Babalou~ I truly hope this medication regemin works for your Mom. I must express a concern about you Mom's medication; however. Why is she being prescribed 2 types of antidepressants (Lexapro and Remeron)? Thinks I would ask the prescribing MD to be sure this combination is safe. By no means do I profess to be a MD and I certainly do not intend to frighten you, but there is a possible issue regarding Serotonin Syndrome. In other words...When a person takes more than one drug known to increase serotonin levels.
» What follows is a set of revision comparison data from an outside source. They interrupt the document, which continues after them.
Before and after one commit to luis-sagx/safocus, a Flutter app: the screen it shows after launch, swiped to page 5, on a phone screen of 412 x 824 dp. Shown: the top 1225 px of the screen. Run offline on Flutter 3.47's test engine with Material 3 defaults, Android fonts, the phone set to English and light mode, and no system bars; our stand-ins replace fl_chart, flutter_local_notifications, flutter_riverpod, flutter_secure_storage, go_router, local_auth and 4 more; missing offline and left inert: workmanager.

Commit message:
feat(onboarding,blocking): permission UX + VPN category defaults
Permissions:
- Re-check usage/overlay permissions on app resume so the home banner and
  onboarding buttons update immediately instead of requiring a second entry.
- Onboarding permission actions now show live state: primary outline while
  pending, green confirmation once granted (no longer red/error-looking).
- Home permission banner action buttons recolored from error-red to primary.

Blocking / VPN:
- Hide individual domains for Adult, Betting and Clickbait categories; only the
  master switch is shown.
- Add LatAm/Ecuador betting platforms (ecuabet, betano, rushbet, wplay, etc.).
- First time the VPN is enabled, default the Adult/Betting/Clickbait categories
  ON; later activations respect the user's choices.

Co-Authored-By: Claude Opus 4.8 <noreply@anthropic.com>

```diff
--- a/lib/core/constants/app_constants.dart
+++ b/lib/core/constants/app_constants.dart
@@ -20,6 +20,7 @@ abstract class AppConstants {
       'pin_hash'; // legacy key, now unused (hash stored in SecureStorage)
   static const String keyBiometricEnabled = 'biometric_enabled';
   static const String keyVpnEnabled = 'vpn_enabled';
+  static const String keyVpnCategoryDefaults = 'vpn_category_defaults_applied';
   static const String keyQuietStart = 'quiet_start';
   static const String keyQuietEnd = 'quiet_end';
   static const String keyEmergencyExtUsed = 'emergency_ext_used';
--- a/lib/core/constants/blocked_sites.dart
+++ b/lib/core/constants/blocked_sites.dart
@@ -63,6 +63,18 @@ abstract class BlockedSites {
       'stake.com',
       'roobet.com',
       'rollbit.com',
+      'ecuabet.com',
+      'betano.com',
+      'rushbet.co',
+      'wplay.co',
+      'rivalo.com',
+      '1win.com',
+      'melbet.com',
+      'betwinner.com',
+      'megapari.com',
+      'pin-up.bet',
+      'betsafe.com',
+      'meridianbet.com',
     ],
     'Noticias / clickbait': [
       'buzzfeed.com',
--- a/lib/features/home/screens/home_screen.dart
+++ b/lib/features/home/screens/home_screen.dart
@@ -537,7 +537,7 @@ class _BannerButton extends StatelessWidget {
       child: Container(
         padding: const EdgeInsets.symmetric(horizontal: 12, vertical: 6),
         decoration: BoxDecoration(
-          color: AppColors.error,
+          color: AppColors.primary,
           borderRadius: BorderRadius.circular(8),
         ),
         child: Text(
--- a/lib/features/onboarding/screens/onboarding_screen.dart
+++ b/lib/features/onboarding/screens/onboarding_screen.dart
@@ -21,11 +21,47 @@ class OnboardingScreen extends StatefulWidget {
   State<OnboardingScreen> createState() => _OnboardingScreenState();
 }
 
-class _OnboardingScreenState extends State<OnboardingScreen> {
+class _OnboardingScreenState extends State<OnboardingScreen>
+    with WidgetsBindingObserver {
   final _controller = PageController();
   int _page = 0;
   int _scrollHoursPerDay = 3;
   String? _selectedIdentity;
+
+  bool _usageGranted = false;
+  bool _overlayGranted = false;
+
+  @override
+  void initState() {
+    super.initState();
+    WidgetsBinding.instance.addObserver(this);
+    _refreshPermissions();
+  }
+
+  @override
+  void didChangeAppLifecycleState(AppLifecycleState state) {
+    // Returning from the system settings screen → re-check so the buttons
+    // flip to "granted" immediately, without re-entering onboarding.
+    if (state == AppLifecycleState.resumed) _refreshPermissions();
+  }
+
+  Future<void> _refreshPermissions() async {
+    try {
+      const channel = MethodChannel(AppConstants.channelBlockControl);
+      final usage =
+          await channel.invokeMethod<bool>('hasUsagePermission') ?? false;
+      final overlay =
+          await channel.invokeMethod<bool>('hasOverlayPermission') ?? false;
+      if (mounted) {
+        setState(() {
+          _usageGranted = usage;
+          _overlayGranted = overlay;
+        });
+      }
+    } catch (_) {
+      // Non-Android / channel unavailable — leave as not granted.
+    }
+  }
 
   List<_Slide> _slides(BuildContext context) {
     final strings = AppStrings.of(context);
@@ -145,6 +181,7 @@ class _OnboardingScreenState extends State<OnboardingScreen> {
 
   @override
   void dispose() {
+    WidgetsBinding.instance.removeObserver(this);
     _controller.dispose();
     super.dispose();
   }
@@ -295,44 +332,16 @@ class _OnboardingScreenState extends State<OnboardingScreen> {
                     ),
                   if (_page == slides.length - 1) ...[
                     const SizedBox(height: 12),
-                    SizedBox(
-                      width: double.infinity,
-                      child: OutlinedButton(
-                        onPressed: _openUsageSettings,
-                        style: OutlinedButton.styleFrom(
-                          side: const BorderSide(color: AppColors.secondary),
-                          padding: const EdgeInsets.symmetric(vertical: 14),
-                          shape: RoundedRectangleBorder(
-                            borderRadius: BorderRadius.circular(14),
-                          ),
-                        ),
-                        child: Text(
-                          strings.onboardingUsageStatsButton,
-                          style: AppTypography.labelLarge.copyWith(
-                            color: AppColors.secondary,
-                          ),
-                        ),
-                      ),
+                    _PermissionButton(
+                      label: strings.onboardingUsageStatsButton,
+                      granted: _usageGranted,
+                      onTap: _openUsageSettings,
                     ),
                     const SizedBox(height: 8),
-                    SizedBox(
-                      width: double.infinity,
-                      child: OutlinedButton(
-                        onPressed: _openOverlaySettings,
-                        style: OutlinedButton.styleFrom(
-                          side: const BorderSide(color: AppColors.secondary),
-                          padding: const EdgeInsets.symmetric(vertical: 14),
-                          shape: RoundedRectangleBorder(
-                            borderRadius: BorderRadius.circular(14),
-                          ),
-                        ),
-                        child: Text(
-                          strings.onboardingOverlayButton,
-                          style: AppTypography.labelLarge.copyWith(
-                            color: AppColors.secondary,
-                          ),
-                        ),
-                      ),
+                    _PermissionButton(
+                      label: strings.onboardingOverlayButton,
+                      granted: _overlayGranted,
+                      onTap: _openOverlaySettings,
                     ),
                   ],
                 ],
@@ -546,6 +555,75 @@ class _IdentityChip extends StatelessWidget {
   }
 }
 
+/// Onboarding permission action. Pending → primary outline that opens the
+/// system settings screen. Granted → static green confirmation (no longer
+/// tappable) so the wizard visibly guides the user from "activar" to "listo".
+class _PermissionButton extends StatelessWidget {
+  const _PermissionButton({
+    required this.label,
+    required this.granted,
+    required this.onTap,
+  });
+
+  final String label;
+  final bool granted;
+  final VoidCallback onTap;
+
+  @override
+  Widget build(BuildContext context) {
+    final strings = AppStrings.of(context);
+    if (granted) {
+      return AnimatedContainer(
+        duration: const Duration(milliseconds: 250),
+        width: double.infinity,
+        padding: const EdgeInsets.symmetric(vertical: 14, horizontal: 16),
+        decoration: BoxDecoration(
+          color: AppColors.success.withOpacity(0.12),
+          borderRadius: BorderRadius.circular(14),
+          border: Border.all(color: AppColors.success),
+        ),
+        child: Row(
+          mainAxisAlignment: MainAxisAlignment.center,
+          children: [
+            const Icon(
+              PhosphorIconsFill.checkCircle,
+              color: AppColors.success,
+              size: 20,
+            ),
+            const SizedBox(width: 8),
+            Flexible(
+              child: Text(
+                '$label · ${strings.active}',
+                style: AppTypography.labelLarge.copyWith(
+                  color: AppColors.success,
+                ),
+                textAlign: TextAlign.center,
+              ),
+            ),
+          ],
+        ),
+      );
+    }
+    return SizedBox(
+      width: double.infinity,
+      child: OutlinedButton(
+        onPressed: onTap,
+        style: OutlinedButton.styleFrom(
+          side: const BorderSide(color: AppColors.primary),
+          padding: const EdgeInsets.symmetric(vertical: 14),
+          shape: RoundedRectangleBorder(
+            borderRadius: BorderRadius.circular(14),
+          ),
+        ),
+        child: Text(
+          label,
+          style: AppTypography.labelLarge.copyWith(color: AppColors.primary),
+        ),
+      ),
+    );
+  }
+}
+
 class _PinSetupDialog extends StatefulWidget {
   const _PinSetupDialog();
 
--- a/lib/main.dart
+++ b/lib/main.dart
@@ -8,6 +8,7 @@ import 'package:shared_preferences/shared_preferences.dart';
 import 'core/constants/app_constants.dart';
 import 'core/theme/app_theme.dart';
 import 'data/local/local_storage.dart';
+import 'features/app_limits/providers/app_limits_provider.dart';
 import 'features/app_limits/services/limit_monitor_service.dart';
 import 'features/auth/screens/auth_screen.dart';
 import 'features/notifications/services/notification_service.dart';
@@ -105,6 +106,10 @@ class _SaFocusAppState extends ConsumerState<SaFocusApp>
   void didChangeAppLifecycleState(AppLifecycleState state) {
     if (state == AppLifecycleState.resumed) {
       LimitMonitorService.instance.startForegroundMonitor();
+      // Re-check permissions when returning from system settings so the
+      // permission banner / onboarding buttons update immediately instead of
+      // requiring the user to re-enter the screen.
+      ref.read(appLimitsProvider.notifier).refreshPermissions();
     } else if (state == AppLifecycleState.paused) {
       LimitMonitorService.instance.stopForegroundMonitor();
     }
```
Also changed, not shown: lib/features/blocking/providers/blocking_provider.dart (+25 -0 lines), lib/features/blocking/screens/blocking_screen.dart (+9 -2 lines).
Please, see the article from the link for Drugs.com regarding...
http://www.drugs.com/mcd/serotonin-syndrome
The best to your Mom and you.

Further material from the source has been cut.